Lipsmackin’ Backpackin': Lightweight Trail-tested Recipes for Backcountry Trips


When you’re out on the trail, enjoyment of nature is probably your top priority. But all that hiking can result in a hefty appetite, and sometimes it can feel just plain disheartening to reward yourself with a granola bar or a stick of jerky after a long day of tromping through the mountains. Maybe there’s a better way. Christine and Tim Conners think so, and they pass on their tips on how to eat healthy and hearty on the trail in “Lipsmackin’ Backpackin': Lightweight Trail-tested Recipes for Backcountry Trips.”

The Conners provide lots of tasty recipes for meals on the trail. Some of these can be mostly prepared ahead of time, while others will be largely cooked on the trail itself. They get into such subjects as dehydration, using homegrown vegetables and foraging, though dried food is the primary focus. While some of the recipes in the book are ones that the Conners have come up with themselves, they incorporate recipes from a wide variety of people, so you’re getting a good cross-section of tastes.

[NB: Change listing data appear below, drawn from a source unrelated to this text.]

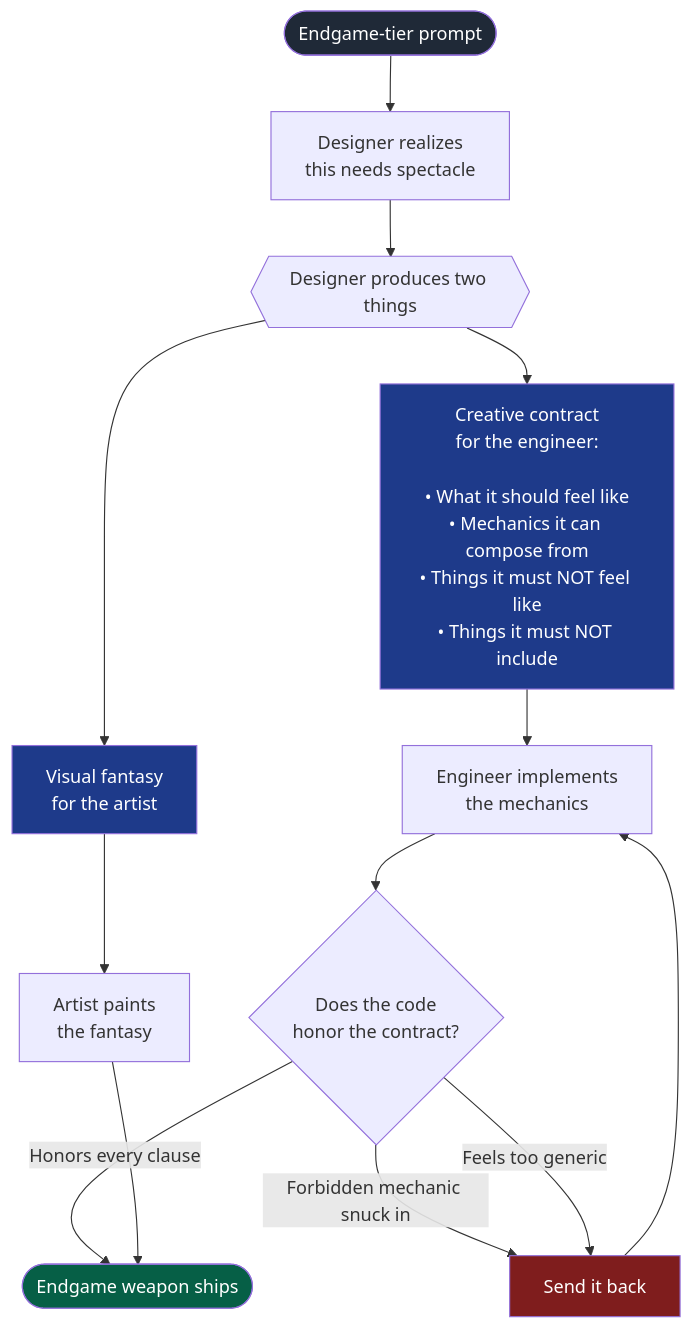
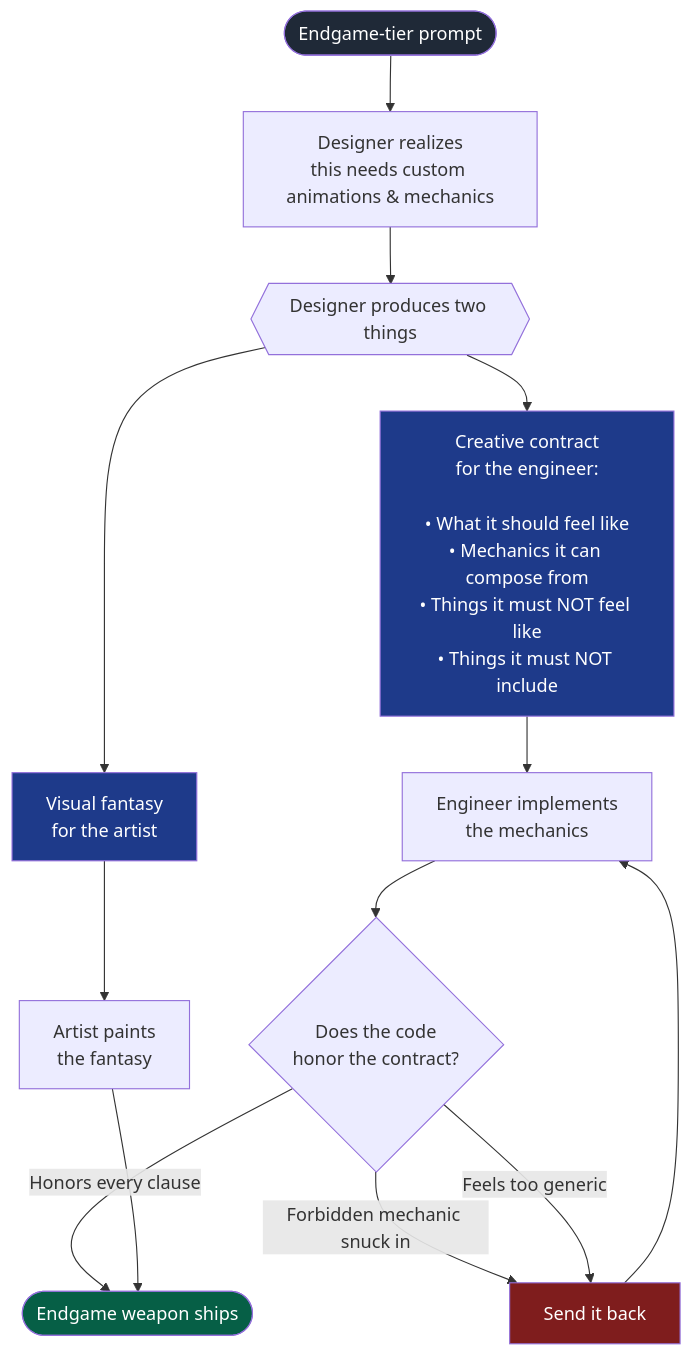
Before and after one commit to Mikop22/the-forge: the fourth of 5 diagrams in README.md, drawn with Mermaid.

````diff
--- a/README.md
+++ b/README.md
@@ -106,26 +106,26 @@
 ```mermaid
 flowchart TD
-    PROMPT([Endgame-tier prompt]) --> DESIGNER[Designer realizes<br/>this needs spectacle]
+    PROMPT([Endgame-tier prompt]) --> DESIGNER[Designer realizes<br/>this needs custom animations & mechanics]
 
     DESIGNER --> SPLIT{{Designer produces two things}}
 
     SPLIT --> FANTASY[Visual fantasy<br/>for the artist]
     SPLIT --> CONTRACT[Creative contract<br/>for the engineer:<br/><br/>• What it should feel like<br/>• Mechanics it can compose from<br/>• Things it must NOT feel like<br/>• Things it must NOT include]
 
     FANTASY --> ART[Artist paints<br/>the fantasy]
     CONTRACT --> CODE[Engineer implements<br/>the mechanics]
 
     CODE --> JUDGE{Does the code<br/>honor the contract?}
     JUDGE -->|Forbidden mechanic snuck in| REWRITE[Send it back]
     JUDGE -->|Feels too generic| REWRITE
     JUDGE -->|Honors every clause| SHIP([Endgame weapon ships])
     REWRITE --> CODE
 
     ART --> SHIP
 
     style PROMPT fill:#1f2937,color:#fff
     style CONTRACT fill:#1e3a8a,color:#fff
     style FANTASY fill:#1e3a8a,color:#fff
     style SHIP fill:#065f46,color:#fff
     style REWRITE fill:#7f1d1d,color:#fff
 ```
````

One fun element of Lipsmackin’ Backpackin': Lightweight Trail-tested Recipes for Backcountry Trips” is the fact that the Conners often get clever with the titles of recipes. They sprinkle humor throughout the writing, which makes for a much more enjoyable read. On the practical side of things, they provide information on nutrition, how much the ingredients for the meals will weigh and how many people will be able to partake in each meal. Again, while the Conners provide tips of their own, so do a number of other people with experience in hiking and food preparation.

One drawback to “Lipsmackin’ Backpackin': Lightweight Trail-tested Recipes for Backcountry Trips” is the fact that it won’t be terribly useful to someone who doesn’t have a dehydrator and isn’t really interested in getting one. Though you will pick up a few useful facts, if dehydration is not one of your interests, you should look for a different book. Another downside is that many of the recipes contain excessive sodium. Hence, this book is probably not a good fit for someone with high blood pressure.

While it is not a perfect book, “Lipsmackin’ Backpackin': Lightweight Trail-tested Recipes for Backcountry Trips” does come recommended for anyone who is eager to learn how to get a little bit creative with food choices on the trail. As long as you are open to the use of dehydration, you should be able to get some useful information out of this guide, which retails for $16 but can often be found cheaper. I’ll knock off a star for the extra sodium and for the fact that some may buy it without realizing how heavily it focuses on dried food, since the title indicates nothing about this. Still, “Lipsmackin’ Backpackin': Lightweight Trail-tested Recipes for Backcountry Trips” gets a solid four out of five stars from me.